Johns Hopkins University Press
A Bloodless Victory explains how the memory of Andrew Jackson’s 8 January 1815 victory at Chalmette became more useful to Americans in the following centuries than the battle itself (p. 113). Pliable and adaptable, the memory evolved to meet the needs of varied groups; its cultural worth fluctuating. From Stoltz’s analysis, it seems that the one consistency in America’s memory of the battle is its detachment from historic accuracy.
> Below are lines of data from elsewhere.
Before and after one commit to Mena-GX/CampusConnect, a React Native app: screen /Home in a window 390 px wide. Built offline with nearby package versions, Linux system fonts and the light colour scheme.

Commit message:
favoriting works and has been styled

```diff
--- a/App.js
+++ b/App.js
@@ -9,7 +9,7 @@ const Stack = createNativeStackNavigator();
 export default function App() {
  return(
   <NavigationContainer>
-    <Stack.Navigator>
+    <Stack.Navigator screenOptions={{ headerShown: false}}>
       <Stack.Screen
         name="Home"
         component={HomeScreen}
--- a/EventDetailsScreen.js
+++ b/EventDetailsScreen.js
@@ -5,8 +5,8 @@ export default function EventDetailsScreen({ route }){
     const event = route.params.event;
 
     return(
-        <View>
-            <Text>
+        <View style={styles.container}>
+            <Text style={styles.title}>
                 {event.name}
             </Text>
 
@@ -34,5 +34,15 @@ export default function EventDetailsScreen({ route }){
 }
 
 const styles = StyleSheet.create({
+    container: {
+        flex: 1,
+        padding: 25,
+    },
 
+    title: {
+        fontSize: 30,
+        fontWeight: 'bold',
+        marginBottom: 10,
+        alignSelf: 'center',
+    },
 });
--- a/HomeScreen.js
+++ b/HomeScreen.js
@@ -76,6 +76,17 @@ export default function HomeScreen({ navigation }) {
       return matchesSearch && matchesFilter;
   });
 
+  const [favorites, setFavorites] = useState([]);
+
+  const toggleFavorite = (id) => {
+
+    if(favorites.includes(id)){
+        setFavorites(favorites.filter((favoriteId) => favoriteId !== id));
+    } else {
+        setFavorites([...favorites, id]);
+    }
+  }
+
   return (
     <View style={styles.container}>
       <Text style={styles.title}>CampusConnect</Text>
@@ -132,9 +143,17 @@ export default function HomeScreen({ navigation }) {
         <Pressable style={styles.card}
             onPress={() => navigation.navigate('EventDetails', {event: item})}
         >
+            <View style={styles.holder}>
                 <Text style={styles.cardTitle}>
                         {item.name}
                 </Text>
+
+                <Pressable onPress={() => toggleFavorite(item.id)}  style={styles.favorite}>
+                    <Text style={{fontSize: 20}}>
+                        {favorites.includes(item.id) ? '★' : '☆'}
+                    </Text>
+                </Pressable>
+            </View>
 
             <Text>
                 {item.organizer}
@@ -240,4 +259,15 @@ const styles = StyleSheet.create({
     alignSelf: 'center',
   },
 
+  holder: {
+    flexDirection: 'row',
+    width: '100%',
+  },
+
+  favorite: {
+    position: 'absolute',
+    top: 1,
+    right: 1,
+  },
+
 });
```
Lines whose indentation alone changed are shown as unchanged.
His work successfully shows the political, diplomatic, and social utility of military memory in U.S. culture from the very early days of the republic.
"A Bloodless Victory: The Battle of New Orleans in History and Memory,"
Civil War Book Review: Vol. 20
Available at: https://repository.lsu.edu/cwbr/vol20/iss3/5